25 October 2012 - EU environment ministers support plans to ensure the safe and environmentally sound recycling of ships but a debate on Thursday showed they disagree on the details.
Countries such as Spain, Germany and Sweden want the proposed regulation to apply by a specific date, rather than when the condition proposed by Cyprus EU presidency is met. France suggests it should happen within two years of publication.
However, Lithuania, Poland, Latvia and Bulgaria want it to apply on the entry into force of the 2009 Hong Kong convention on ship recycling, which could be years ahead. The draft regulation aims to implement the convention.
The disagreement is caused by concerns that early implementation could harm the competitiveness of European shipping and ports. But further extending the regulation to cover non-EU ships, as backed by the ministers, would help address the risk of EU vessels changing flag before being recycling.
The risk would also be mitigated by providing a financial incentive to retain a member states’ flag before recycling, as supported by Poland and parliamentary rapporteur Carl Schylter. The MEP will publish his recommendations shortly.
Environment ministers meeting in Luxembourg were also split on including requirements going beyond the Hong Kong convention, such as a European list of recycling facilities in developing countries that may accept EU-flagged ships.
Green groups have warned that permitting their export would clash with the continued application of the Basel convention on hazardous waste exports to EU ships, which a number of countries including Germany and Finland want to maintain.

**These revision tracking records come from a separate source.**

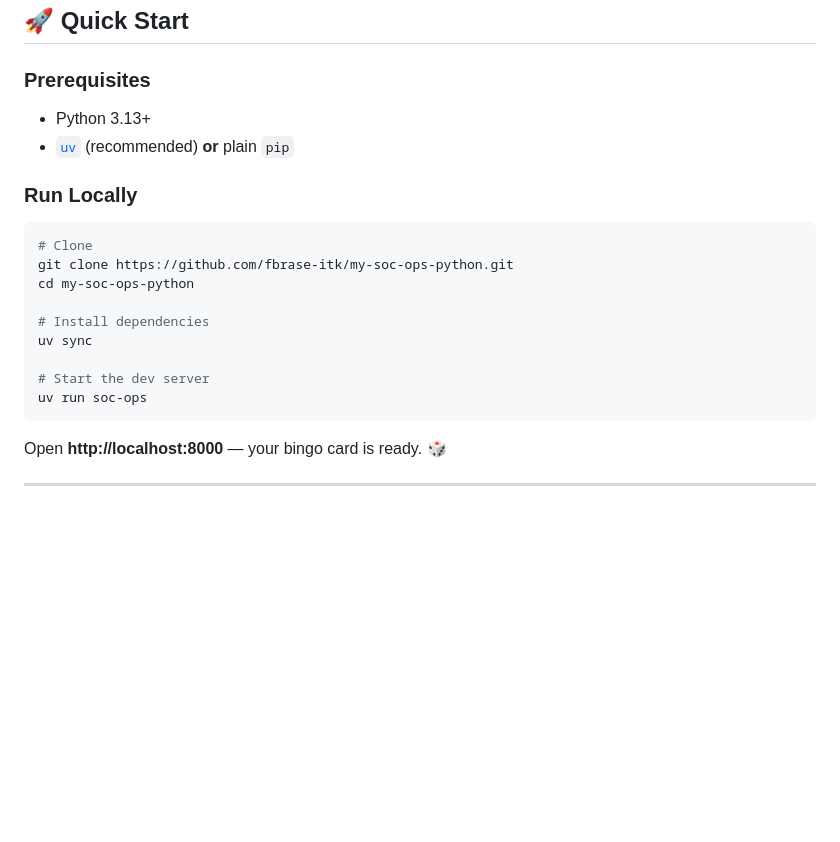
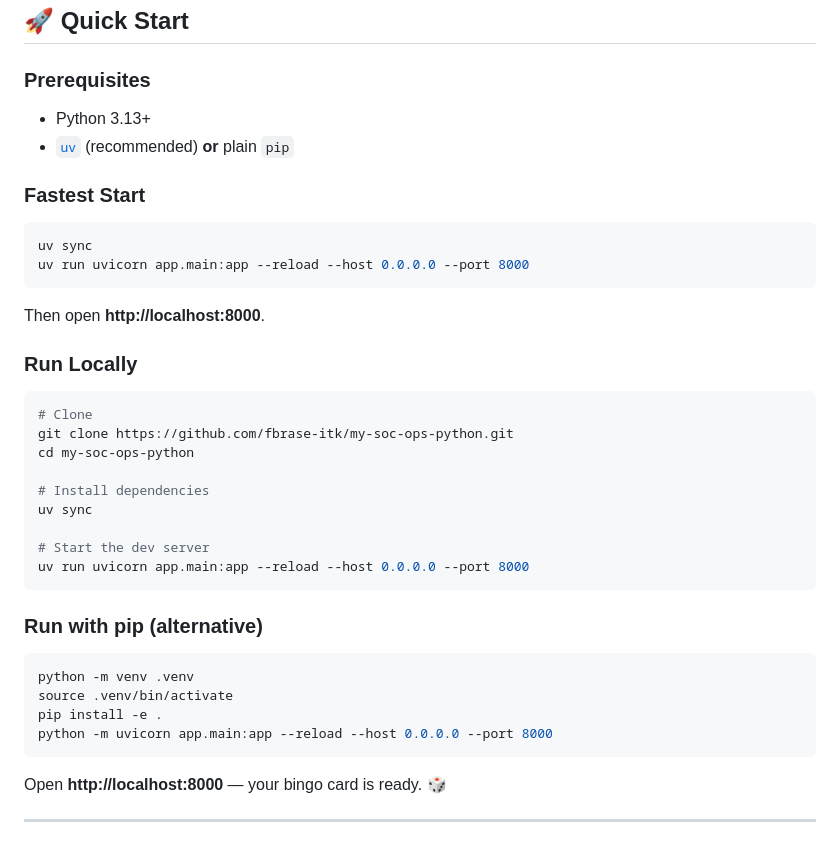
Before and after one commit to fbrase-itk/my-soc-ops-python, a Markdown page: README.md, the part around the change. Drawn GitHub-style; blank space fills up the shorter version.

Commit message:
docs: clarify and fix software startup commands
Agent-Logs-Url: https://github.com/fbrase-itk/my-soc-ops-python/sessions/7fca431c-fff1-42d8-a8c6-bef146311c1d

Co-authored-by: fbrase-itk <13256683+fbrase-itk@users.noreply.github.com>

````diff
--- a/README.md
+++ b/README.md
@@ -76,6 +76,15 @@ Players get a personalised 5 × 5 bingo card filled with prompts like *"Has live
 - Python 3.13+
 - [`uv`](https://docs.astral.sh/uv/) (recommended) **or** plain `pip`
 
+### Fastest Start
+
+```bash
+uv sync
+uv run uvicorn app.main:app --reload --host 0.0.0.0 --port 8000
+```
+
+Then open **http://localhost:8000**.
+
 ### Run Locally
 
 ```bash
@@ -87,7 +96,16 @@ cd my-soc-ops-python
 uv sync
 
 # Start the dev server
-uv run soc-ops
+uv run uvicorn app.main:app --reload --host 0.0.0.0 --port 8000
+```
+
+### Run with pip (alternative)
+
+```bash
+python -m venv .venv
+source .venv/bin/activate
+pip install -e .
+python -m uvicorn app.main:app --reload --host 0.0.0.0 --port 8000
 ```
 
 Open **http://localhost:8000** — your bingo card is ready. 🎲
````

The member states also significantly weakened rules on penalties for non-compliance proposed by the European Commission, which was a disappointment for environment commissioner Janez Potočnik. The presidency text merely says that non-compliant ships “may be warned, fined, detained, dismissed or excluded from EU ports”.